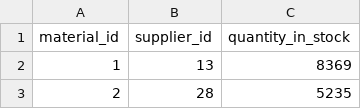
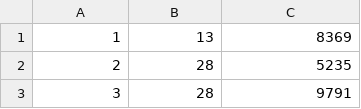
Before and after one commit to JaksonPascoal/bom-criticidade, a CSV file: data/synthetic/suppliers_inventory.csv, drawn as a sheet; only a part is shown; the shorter side is filled out with more unchanged rows; the diff names each change by its address in the sheet, - before the commit and + after, or states it on an @@ line.

```diff
--- a/data/synthetic/suppliers_inventory.csv
+++ b/data/synthetic/suppliers_inventory.csv
-row 1: material_id | supplier_id | quantity_in_stock
```
Also changed, not shown: 4 other files.
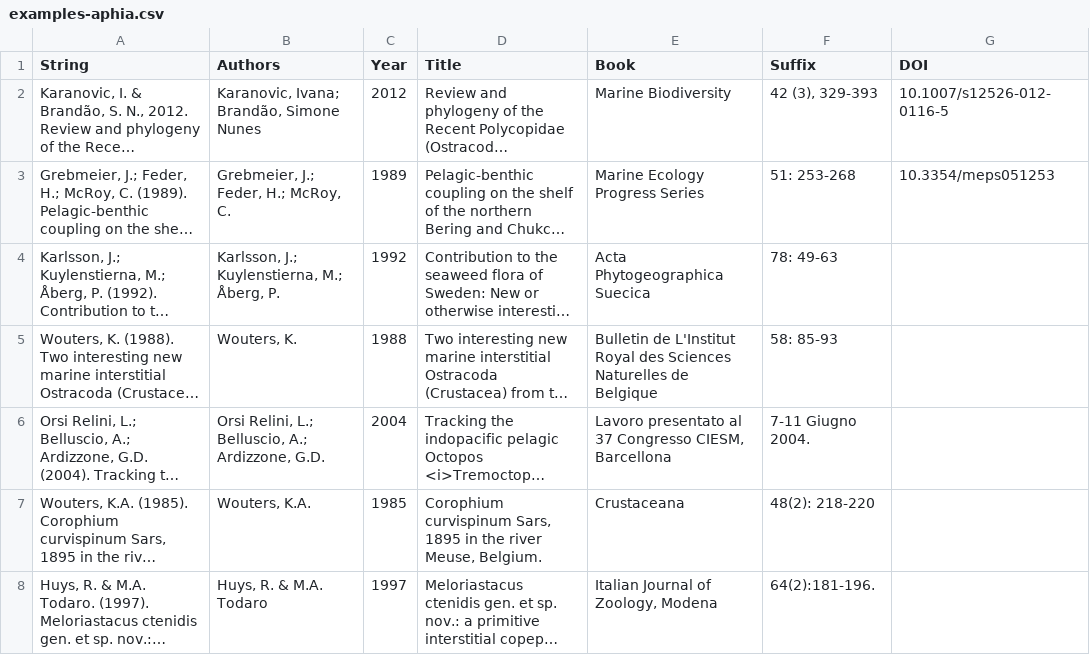
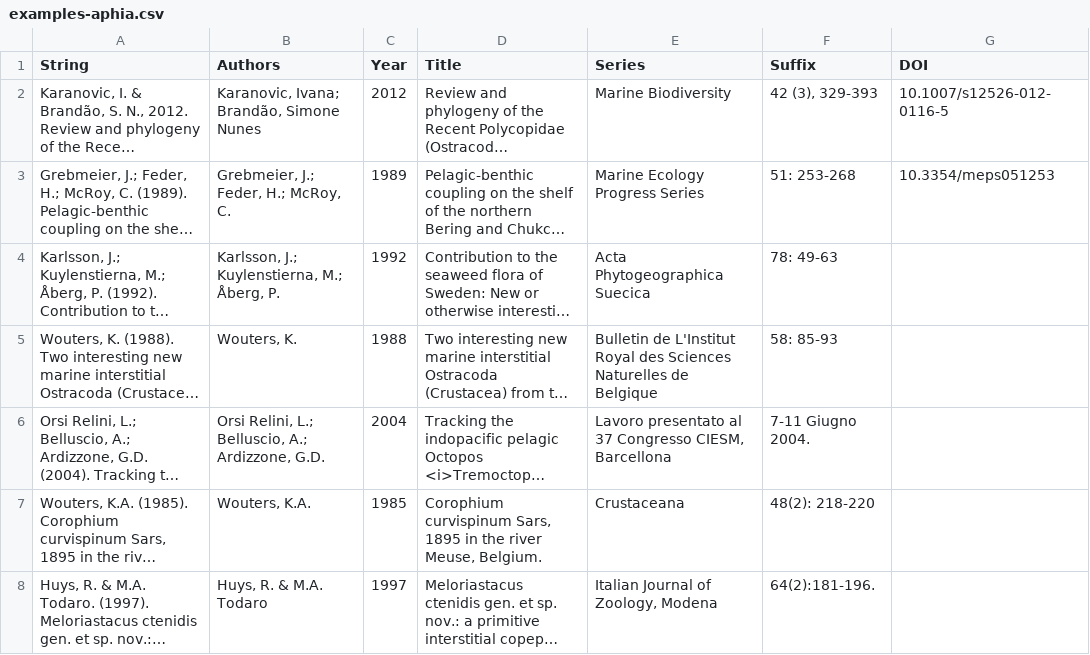
Before and after one commit to osoc21/Final-Improved-String-pHarser, a CSV file: model/data/csv/examples-aphia.csv, drawn as a sheet; only a part is shown; long unchanged cells end in …; the diff names each change by its address in the sheet, - before the commit and + after, or states it on an @@ line.

```diff
--- a/model/data/csv/examples-aphia.csv
+++ b/model/data/csv/examples-aphia.csv
-E1: Book
+E1: Series
```
Also changed, not shown: 3 other files.
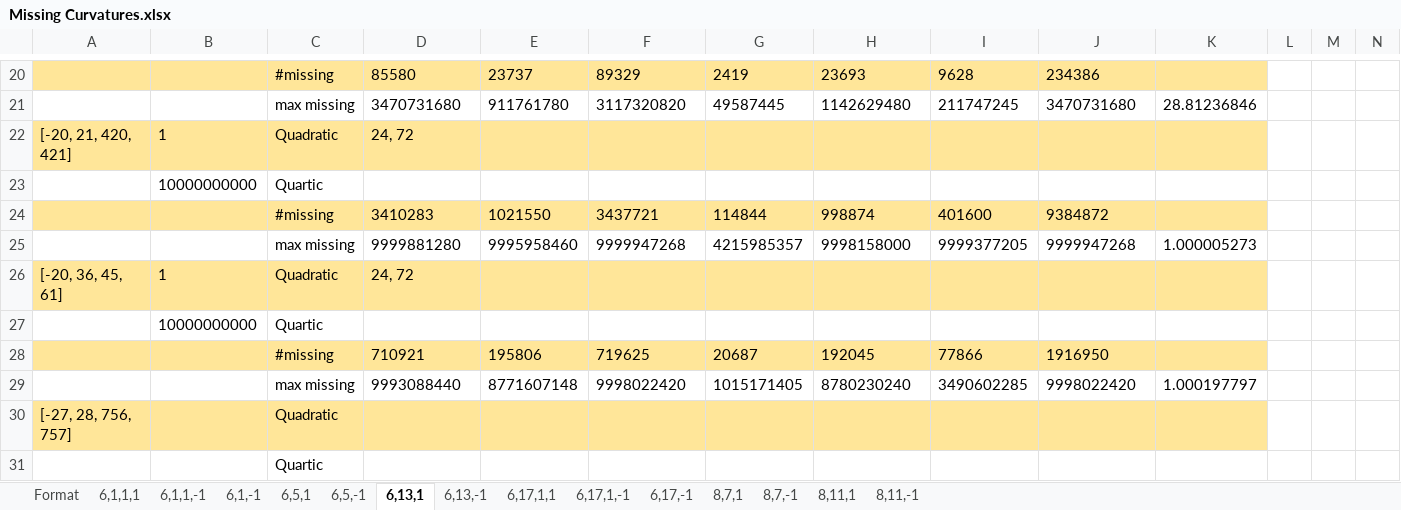
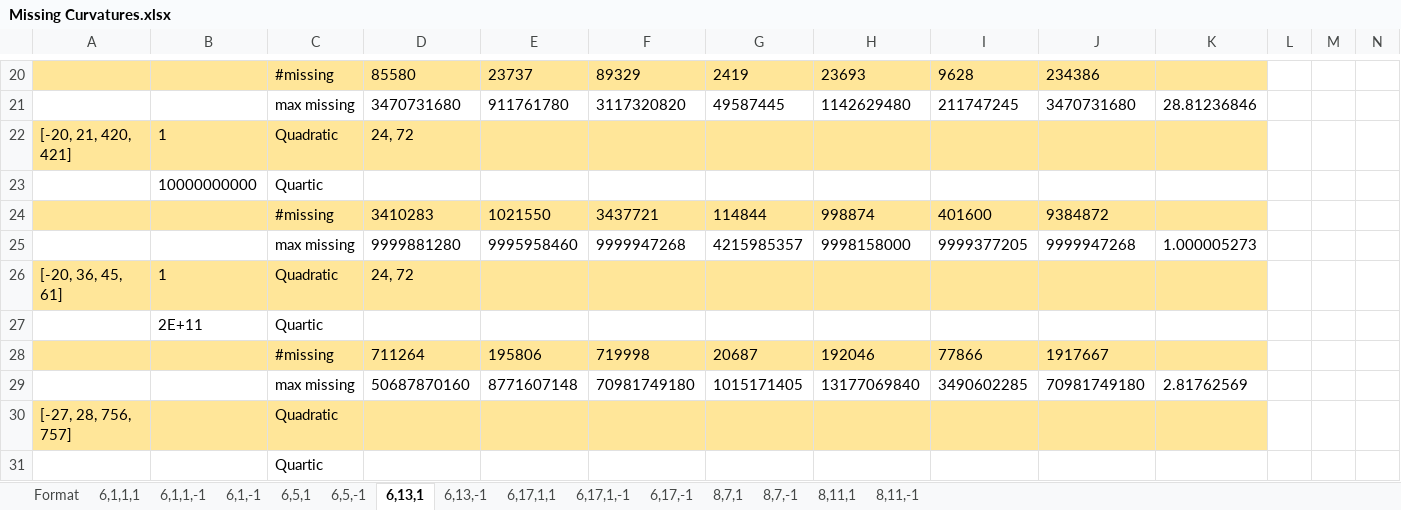
Before and after one commit to JamesRickards-Canada/Apollonian-Missing-Curvatures, an Excel workbook: Missing Curvatures.xlsx, sheet 6,13,1, drawn as a sheet; only a part is shown, gaps mark what is left out; values as stored, in another font and other column widths than the file's, no borders; conditional formats not drawn; removed rows and columns are numbered as before the commit, all else as after; rows hold the shown columns only; the diff names each change by its address in the sheet, - before the commit and + after, or states it on an @@ line.

```diff
--- a/Missing Curvatures.xlsx (sheet 6,13,1)
+++ b/Missing Curvatures.xlsx (sheet 6,13,1)
-B27: 10000000000
+B27: 2E+11
-D28: 710921
+D28: 711264
-F28: 719625
+F28: 719998
-H28: 192045
+H28: 192046
-J28: 1916950
+J28: 1917667
-row 29:  |  | max missing | 9993088440 | 8771607148 | 9998022420 | 1015171405 | 8780230240 | 3490602285 | 9998022420 | 1.000197797
+row 29:  |  | max missing | 50687870160 | 8771607148 | 70981749180 | 1015171405 | 13177069840 | 3490602285 | 70981749180 | 2.81762569
```
Also changed, not shown: sheet 8,11,1.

◆ **Your task**: Skip every picture and return the lines above from the top through the one that contains "Also changed, not shown: 4 other files.".

◆ **Answer to this task**:
Before and after one commit to JaksonPascoal/bom-criticidade, a CSV file: data/synthetic/suppliers_inventory.csv, drawn as a sheet; only a part is shown; the shorter side is filled out with more unchanged rows; the diff names each change by its address in the sheet, - before the commit and + after, or states it on an @@ line.

```diff
--- a/data/synthetic/suppliers_inventory.csv
+++ b/data/synthetic/suppliers_inventory.csv
-row 1: material_id | supplier_id | quantity_in_stock
```
Also changed, not shown: 4 other files.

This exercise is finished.